GOAL OF THE EXERCISE
Filter the material below down to the lines with the word "orderInCategory" and give those lines.

PROVIDED DATA section start

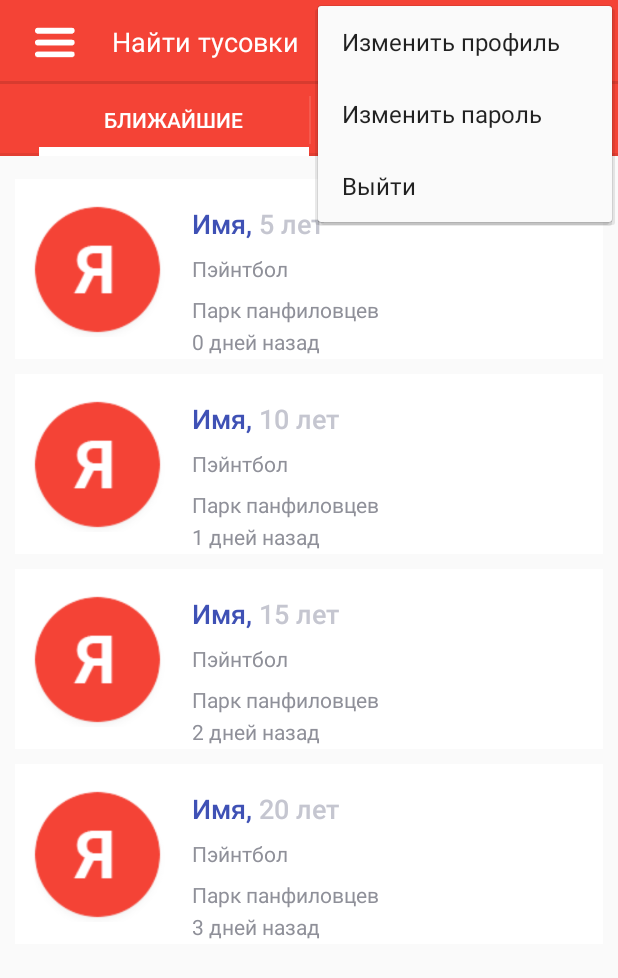
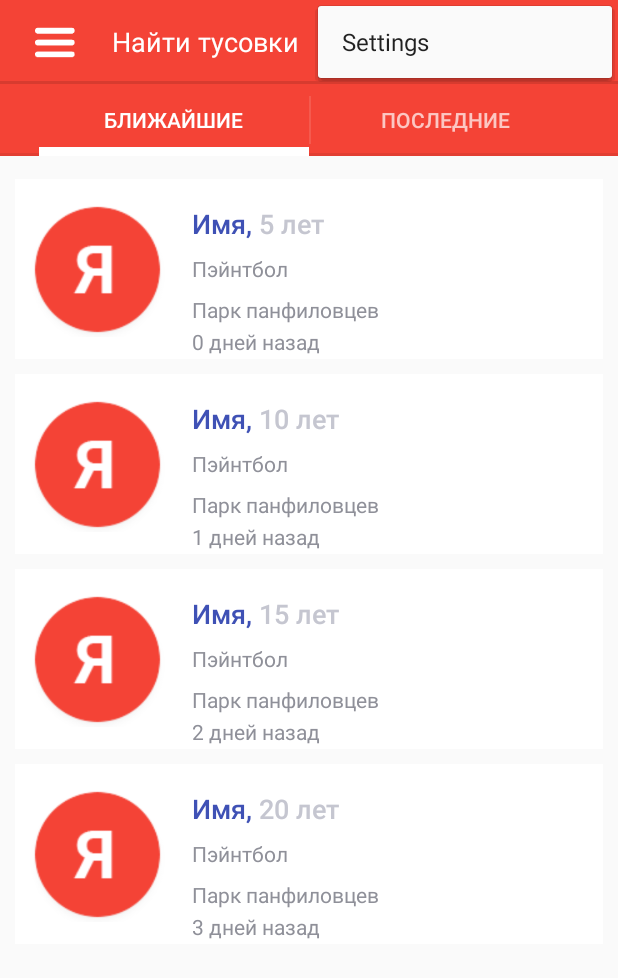
Before and after one commit to daniyarmukhanov/red, an Android app: the MainActivity screen opened directly, with no data from a screen before it, with the options menu open, on a phone screen of 412 x 824 dp. Shown: the top 978 px of the screen. Run offline under Robolectric (Android 15) with nearby library versions, the phone set to English and light mode, and no system bars.

Commit message:
init 1.0

```diff
--- a/app/src/main/java/kz/artlines/okie/MainActivity.java
+++ b/app/src/main/java/kz/artlines/okie/MainActivity.java
@@ -86,6 +86,15 @@ public class MainActivity extends ActionBarActivity implements ActionBar.TabList
                     @Override
                     public void onItemSelected(AdapterView<?> parent, View view, int position, long id) {
                         if (position==1){
+                            startActivity(new Intent(MainActivity.this, CreateTus.class));
+                        }
+                        if (position==2){
+                            startActivity(new Intent(MainActivity.this, MainActivity.class));
+                        }
+                        if (position==3){
+                            startActivity(new Intent(MainActivity.this, Chat.class));
+                        }
+                        if (position==4){
                             startActivity(new Intent(MainActivity.this, CreateTus.class));
                         }
                     }
--- a/app/src/main/res/layout/my_action_bar.xml
+++ b/app/src/main/res/layout/my_action_bar.xml
@@ -32,6 +32,7 @@
         android:layout_height="wrap_content"
         android:text="Найти тусовки"
         android:textSize="18dp"
+        android:id="@+id/title"
         android:layout_marginLeft="18dp"
         android:textColor="@color/white"
         android:layout_centerVertical="true"
--- a/app/src/main/res/menu/menu_main.xml
+++ b/app/src/main/res/menu/menu_main.xml
@@ -1,15 +1,6 @@
 <menu xmlns:android="http://schemas.android.com/apk/res/android"
     xmlns:app="http://schemas.android.com/apk/res-auto"
-    xmlns:tools="http://schemas.android.com/tools" tools:context="kz.artlines.okie.MainActivity">
-    <item android:id="@+id/map" android:title=""
-        android:icon="@drawable/compass"
-        android:orderInCategory="100" app:showAsAction="always" />
-    <item android:id="@+id/action_settings" android:title="Изменить профиль"
+    xmlns:tools="http://schemas.android.com/tools" tools:context="kz.artlines.okie.Chat">
+    <item android:id="@+id/action_settings" android:title="@string/action_settings"
         android:orderInCategory="100" app:showAsAction="never" />
-    <item android:id="@+id/change_pass" android:title="Изменить пароль"
-        android:orderInCategory="100" app:showAsAction="never" />
-    <item android:id="@+id/exit" android:title="Выйти"
-        android:orderInCategory="100" app:showAsAction="never" />
-
-
 </menu>
--- a/app/src/main/res/values/strings.xml
+++ b/app/src/main/res/values/strings.xml
@@ -12,7 +12,7 @@
     <string name="title_activity_main">MainActivity</string>
 
     <string-array name="planets">
-        <item> </item>
+        <item></item>
         <item>Создать тусовку</item>
         <item>Найти тусовки</item>
         <item>Чаты</item>
@@ -20,5 +20,6 @@
     </string-array>
 
     <string name="title_activity_create_tus">CreateTus</string>
+    <string name="title_activity_chat">Chat</string>
 
 </resources>
```
Also changed, not shown: app/src/main/AndroidManifest.xml (+6 -3 lines), app/src/main/java/kz/artlines/okie/Chat.java (added, +39 -0 lines), app/src/main/java/kz/artlines/okie/CreateTus.java (+45 -2 lines), app/src/main/res/layout/activity_chat.xml (added, +11 -0 lines), app/src/main/res/drawable/ava.png (added).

PROVIDED DATA section end

RESPONSE BELOW
-        android:orderInCategory="100" app:showAsAction="always" />
         android:orderInCategory="100" app:showAsAction="never" />
-        android:orderInCategory="100" app:showAsAction="never" />
-        android:orderInCategory="100" app:showAsAction="never" />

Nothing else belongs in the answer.